GIVEN RECORDS:

☆ ☆ ☆ ☆ ☆ ☆ ☆

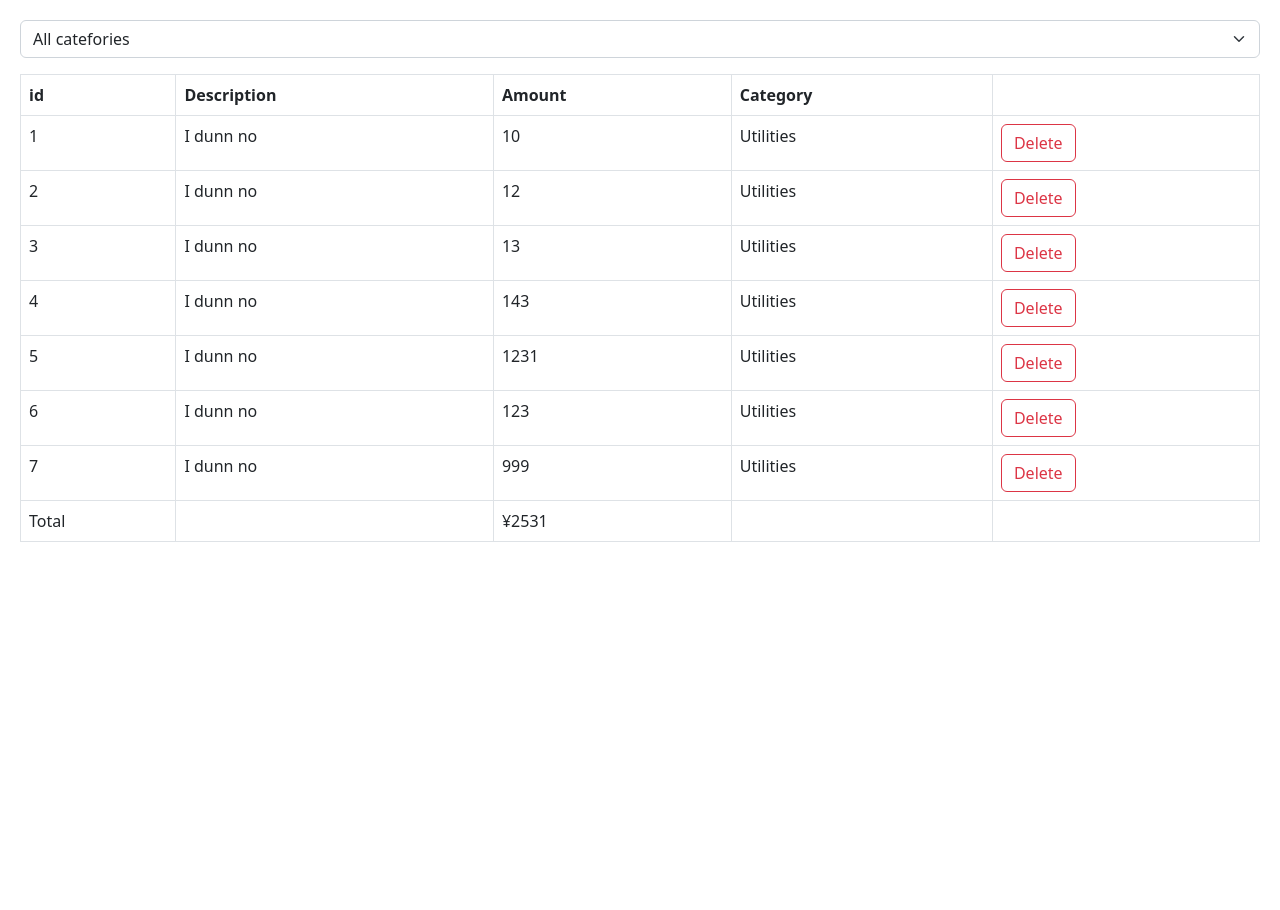
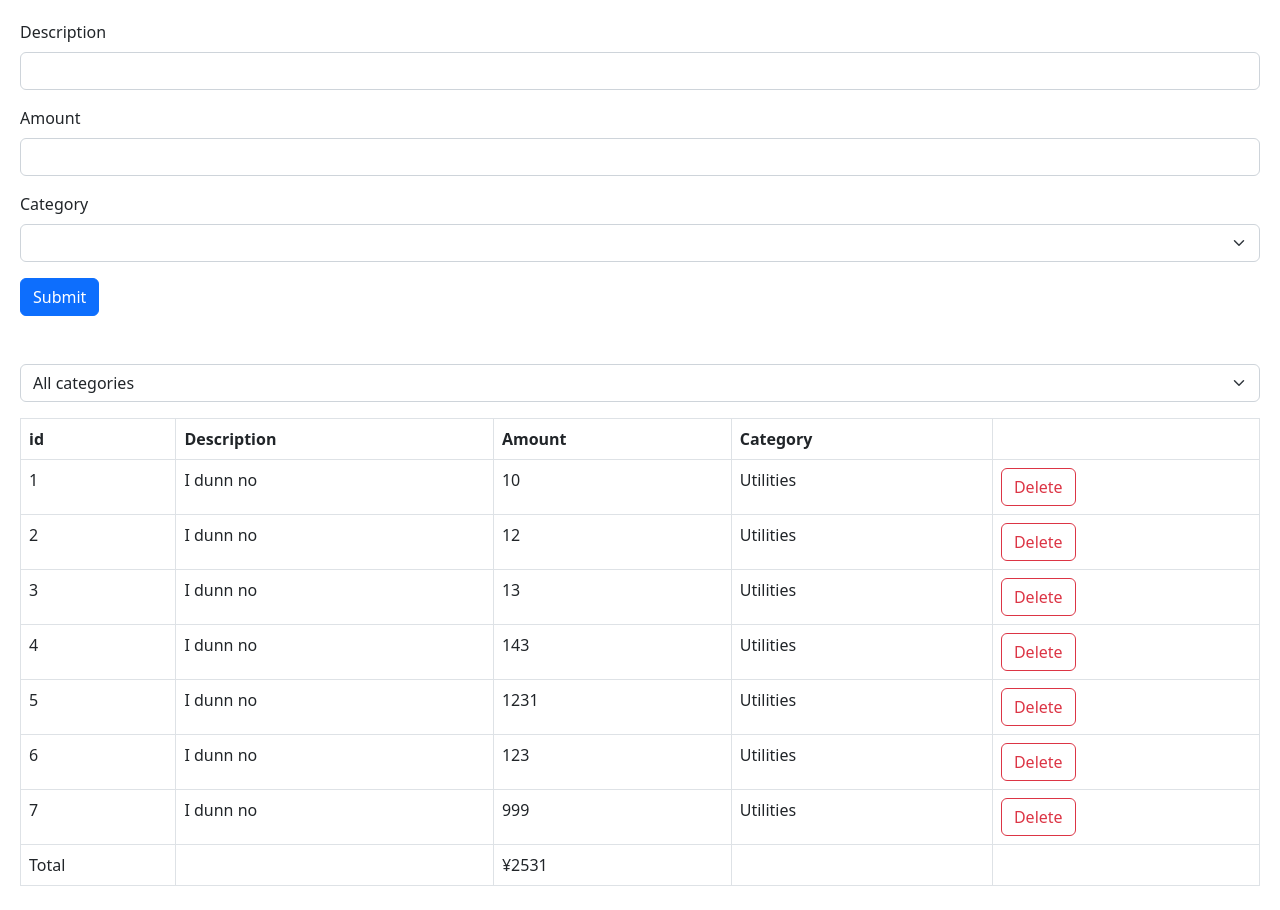
Before and after one commit to BishwasKoirala/mosh-react, a React (Vite) app: page / in a window 1280 px wide. Shown: the top 910 px of the page. Before the commit the page ends 800 px from the top, so only its background shows below. Built offline with nearby package versions, Linux system fonts and the light colour scheme.

Commit message:
next => integrating with react hook form and zod

```diff
--- a/src/App.tsx
+++ b/src/App.tsx
@@ -3,6 +3,9 @@
 import Form from "./components/Form";
 import ExpenseList from "./expense-tracker/components/ExpenseList";
 import ExpenseFilter from "./expense-tracker/components/ExpenseFilter";
+import ExpenseForm from "./expense-tracker/components/Expense-Form";
+
+export const categories = ["Groceries", "Utilities", "Entertainment"];
 
 const App = () => {
   const [selectedCategory, setSelectedCategory] = useState("");
@@ -25,6 +28,9 @@
   if (expenses.length > 0)
     return (
       <div>
+        <div className="mb-5">
+          <ExpenseForm />
+        </div>
         <div className="mb-3">
           <ExpenseFilter
             onSelectCategory={(category) => setSelectedCategory(category)}
--- /dev/null
+++ b/src/expense-tracker/components/Expense-Form.tsx
@@ -0,0 +1,37 @@
+import React from "react";
+import { categories } from "../../App";
+
+const ExpenseForm = () => {
+  return (
+    <form>
+      <div className="mb-3">
+        <label htmlFor="description" className="form-label">
+          Description
+        </label>
+        <input id="description" type="text" className="form-control" />
+      </div>
+      <div className="mb-3">
+        <label htmlFor="" className="form-label">
+          Amount
+        </label>
+        <input type="number" className="form-control" />
+      </div>
+      <div className="mb-3">
+        <label htmlFor="catefory" className="form-label">
+          Category
+        </label>
+        <select id="category" className="form-select">
+          <option value=""></option>
+          {categories.map((category) => (
+            <option key={category} value={category}>
+              {category}
+            </option>
+          ))}
+        </select>
+      </div>
+      <button className="btn btn-primary">Submit</button>
+    </form>
+  );
+};
+
+export default ExpenseForm;
--- a/src/expense-tracker/components/ExpenseFilter.tsx
+++ b/src/expense-tracker/components/ExpenseFilter.tsx
@@ -1,4 +1,5 @@
 import React from "react";
+import { categories } from "../../App";
 
 interface Props {
   onSelectCategory: (category: string) => void;
@@ -10,10 +11,8 @@
       className="form-select"
       onChange={(e) => onSelectCategory(e.target.value)}
     >
-      <option value="">All catefories</option>
-      <option value="Groceries">Groceries</option>
-      <option value="Utilities">Utilities</option>
-      <option value="Entertainment">Entertainment</option>
+      <option value="">All categories</option>
+      {categories.map(category => <option key={category} value={category}>{category}</option>)}
     </select>
   );
 };
```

☆ ☆ ☆ ☆ ☆ ☆ ☆

Word for word, restate each line above, minus its pictures.

SOLUTION BELOW:
Before and after one commit to BishwasKoirala/mosh-react, a React (Vite) app: page / in a window 1280 px wide. Shown: the top 910 px of the page. Before the commit the page ends 800 px from the top, so only its background shows below. Built offline with nearby package versions, Linux system fonts and the light colour scheme.

Commit message:
next => integrating with react hook form and zod

```diff
--- a/src/App.tsx
+++ b/src/App.tsx
@@ -3,6 +3,9 @@
 import Form from "./components/Form";
 import ExpenseList from "./expense-tracker/components/ExpenseList";
 import ExpenseFilter from "./expense-tracker/components/ExpenseFilter";
+import ExpenseForm from "./expense-tracker/components/Expense-Form";
+
+export const categories = ["Groceries", "Utilities", "Entertainment"];
 
 const App = () => {
   const [selectedCategory, setSelectedCategory] = useState("");
@@ -25,6 +28,9 @@
   if (expenses.length > 0)
     return (
       <div>
+        <div className="mb-5">
+          <ExpenseForm />
+        </div>
         <div className="mb-3">
           <ExpenseFilter
             onSelectCategory={(category) => setSelectedCategory(category)}
--- /dev/null
+++ b/src/expense-tracker/components/Expense-Form.tsx
@@ -0,0 +1,37 @@
+import React from "react";
+import { categories } from "../../App";
+
+const ExpenseForm = () => {
+  return (
+    <form>
+      <div className="mb-3">
+        <label htmlFor="description" className="form-label">
+          Description
+        </label>
+        <input id="description" type="text" className="form-control" />
+      </div>
+      <div className="mb-3">
+        <label htmlFor="" className="form-label">
+          Amount
+        </label>
+        <input type="number" className="form-control" />
+      </div>
+      <div className="mb-3">
+        <label htmlFor="catefory" className="form-label">
+          Category
+        </label>
+        <select id="category" className="form-select">
+          <option value=""></option>
+          {categories.map((category) => (
+            <option key={category} value={category}>
+              {category}
+            </option>
+          ))}
+        </select>
+      </div>
+      <button className="btn btn-primary">Submit</button>
+    </form>
+  );
+};
+
+export default ExpenseForm;
--- a/src/expense-tracker/components/ExpenseFilter.tsx
+++ b/src/expense-tracker/components/ExpenseFilter.tsx
@@ -1,4 +1,5 @@
 import React from "react";
+import { categories } from "../../App";
 
 interface Props {
   onSelectCategory: (category: string) => void;
@@ -10,10 +11,8 @@
       className="form-select"
       onChange={(e) => onSelectCategory(e.target.value)}
     >
-      <option value="">All catefories</option>
-      <option value="Groceries">Groceries</option>
-      <option value="Utilities">Utilities</option>
-      <option value="Entertainment">Entertainment</option>
+      <option value="">All categories</option>
+      {categories.map(category => <option key={category} value={category}>{category}</option>)}
     </select>
   );
 };
```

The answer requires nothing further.